--Prince Carrick”
“He was a wild one as a lad, and there's a look about him that says he could be again." Kathy sighed. "I've always had a soft spot for a wild heart in a man. Have you no sweetheart in the States then, Jude?"

"No." She thought briefly of William.
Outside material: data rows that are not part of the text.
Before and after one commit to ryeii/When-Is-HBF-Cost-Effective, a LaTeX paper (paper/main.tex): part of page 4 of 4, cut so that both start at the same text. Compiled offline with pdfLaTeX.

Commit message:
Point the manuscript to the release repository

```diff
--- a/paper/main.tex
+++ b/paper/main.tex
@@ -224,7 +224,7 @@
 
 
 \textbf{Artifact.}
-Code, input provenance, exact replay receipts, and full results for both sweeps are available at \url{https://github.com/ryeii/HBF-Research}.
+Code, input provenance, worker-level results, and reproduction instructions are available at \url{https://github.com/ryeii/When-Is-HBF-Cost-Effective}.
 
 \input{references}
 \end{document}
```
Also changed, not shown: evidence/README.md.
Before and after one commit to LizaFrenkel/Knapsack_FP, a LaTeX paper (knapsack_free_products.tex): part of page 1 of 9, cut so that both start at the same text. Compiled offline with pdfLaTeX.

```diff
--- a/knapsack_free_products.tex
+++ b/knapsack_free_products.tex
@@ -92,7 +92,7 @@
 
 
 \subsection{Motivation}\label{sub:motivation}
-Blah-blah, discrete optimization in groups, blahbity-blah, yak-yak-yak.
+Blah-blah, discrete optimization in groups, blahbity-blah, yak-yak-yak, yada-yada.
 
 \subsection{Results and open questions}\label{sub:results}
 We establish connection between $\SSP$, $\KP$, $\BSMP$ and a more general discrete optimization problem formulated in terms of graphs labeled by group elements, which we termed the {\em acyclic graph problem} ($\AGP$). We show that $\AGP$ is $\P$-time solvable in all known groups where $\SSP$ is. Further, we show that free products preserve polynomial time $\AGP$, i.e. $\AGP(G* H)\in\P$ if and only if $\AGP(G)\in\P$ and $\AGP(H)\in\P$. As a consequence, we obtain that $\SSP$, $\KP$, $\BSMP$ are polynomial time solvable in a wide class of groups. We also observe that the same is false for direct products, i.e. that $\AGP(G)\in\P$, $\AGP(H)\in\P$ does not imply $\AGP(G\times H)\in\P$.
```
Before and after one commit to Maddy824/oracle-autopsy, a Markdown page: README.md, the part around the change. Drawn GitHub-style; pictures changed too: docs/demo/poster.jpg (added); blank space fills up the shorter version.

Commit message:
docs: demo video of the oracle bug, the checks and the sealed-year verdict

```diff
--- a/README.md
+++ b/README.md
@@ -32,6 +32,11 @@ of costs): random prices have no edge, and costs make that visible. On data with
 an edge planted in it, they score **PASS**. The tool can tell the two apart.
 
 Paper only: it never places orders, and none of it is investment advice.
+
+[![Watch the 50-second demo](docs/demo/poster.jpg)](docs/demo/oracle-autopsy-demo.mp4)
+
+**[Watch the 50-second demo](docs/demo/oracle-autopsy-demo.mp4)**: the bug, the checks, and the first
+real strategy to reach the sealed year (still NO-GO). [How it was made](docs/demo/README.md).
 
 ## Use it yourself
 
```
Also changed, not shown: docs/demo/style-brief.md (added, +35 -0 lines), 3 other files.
Had she ever considered her husband her sweetheart? "No one special."

"If they're not special, what would the point be?”
More quotes…